In-Between Proust and Neuroscience

Kandel’s In Search of Memory

  • Christiane Struth
Mots-clés: Kandel, autobiography, ethos, neuroscience


In his autobiography allusive of Marcel Proust’s literary autobiography À la recherche du temps perdu, Kandel describes and explores his own development as a molecular scientist who started out as a student of history and psychoanalysis with more than just a penchant for literature. Despite his conversion to neuroscience, which is told in great detail, Kandel’s motives in studying the brain are informed mainly by humanist ideals and episodes from his personal past. The author creates an image of himself as a scientist who is guided in his molecular research by both his good intuitions and received theories from the humanities. Hence, the aim of the present paper is to show how the author succeeds in modelling his scientific ethos at the interface of the humanities and the natural sciences and in what ways he generates a public image of himself as a ‘self-made man’ or, rather, scientist.

Biographie de l'auteur

Christiane Struth

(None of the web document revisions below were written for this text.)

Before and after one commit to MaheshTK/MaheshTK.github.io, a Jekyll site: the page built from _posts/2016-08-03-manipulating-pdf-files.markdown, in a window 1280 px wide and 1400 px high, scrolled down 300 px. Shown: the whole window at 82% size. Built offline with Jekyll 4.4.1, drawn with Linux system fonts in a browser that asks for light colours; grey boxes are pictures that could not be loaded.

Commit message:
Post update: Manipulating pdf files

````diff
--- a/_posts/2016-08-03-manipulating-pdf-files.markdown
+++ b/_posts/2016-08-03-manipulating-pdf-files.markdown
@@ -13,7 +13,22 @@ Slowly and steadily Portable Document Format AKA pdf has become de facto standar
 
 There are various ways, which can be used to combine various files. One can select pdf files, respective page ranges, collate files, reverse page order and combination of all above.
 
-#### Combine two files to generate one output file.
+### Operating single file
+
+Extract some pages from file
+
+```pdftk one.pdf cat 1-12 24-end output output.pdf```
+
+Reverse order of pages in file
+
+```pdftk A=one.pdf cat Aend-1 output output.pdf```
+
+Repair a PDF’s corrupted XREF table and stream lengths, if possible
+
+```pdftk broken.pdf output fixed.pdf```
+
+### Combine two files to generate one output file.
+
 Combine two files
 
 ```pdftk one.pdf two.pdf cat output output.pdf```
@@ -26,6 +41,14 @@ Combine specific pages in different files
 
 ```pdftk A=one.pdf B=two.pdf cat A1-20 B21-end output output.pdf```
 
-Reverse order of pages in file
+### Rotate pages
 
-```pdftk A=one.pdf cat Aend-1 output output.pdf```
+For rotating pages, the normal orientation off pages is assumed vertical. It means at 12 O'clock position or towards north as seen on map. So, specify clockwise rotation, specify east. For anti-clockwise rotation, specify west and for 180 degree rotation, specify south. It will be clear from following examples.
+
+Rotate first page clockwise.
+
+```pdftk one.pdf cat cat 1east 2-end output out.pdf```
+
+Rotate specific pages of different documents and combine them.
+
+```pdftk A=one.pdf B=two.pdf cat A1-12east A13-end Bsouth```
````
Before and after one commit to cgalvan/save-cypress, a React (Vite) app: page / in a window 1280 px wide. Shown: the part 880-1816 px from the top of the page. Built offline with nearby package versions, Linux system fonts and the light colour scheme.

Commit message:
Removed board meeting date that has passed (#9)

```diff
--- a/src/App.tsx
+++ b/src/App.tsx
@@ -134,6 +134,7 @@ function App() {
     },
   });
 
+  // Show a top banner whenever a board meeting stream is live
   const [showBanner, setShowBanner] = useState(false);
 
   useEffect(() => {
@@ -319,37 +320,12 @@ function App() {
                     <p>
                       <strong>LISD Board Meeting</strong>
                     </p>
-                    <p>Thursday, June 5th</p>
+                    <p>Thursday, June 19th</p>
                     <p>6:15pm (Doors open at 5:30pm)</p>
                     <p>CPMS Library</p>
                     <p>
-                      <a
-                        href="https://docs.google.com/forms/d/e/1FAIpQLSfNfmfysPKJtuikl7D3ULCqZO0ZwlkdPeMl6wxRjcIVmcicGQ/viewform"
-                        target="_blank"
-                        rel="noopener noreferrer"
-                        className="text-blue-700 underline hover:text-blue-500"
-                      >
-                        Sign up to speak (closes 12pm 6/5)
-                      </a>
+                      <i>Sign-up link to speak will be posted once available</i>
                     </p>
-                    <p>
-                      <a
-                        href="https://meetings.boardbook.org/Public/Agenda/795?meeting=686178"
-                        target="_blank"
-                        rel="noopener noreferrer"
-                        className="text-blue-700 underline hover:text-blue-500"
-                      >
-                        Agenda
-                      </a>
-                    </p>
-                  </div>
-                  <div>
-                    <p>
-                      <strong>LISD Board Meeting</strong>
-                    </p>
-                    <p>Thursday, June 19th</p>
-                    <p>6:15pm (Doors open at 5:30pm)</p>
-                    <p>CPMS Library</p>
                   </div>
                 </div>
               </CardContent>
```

International Graduate Centre for the Study of Culture (GCSC), Justus-Liebig-University Giessen, Germany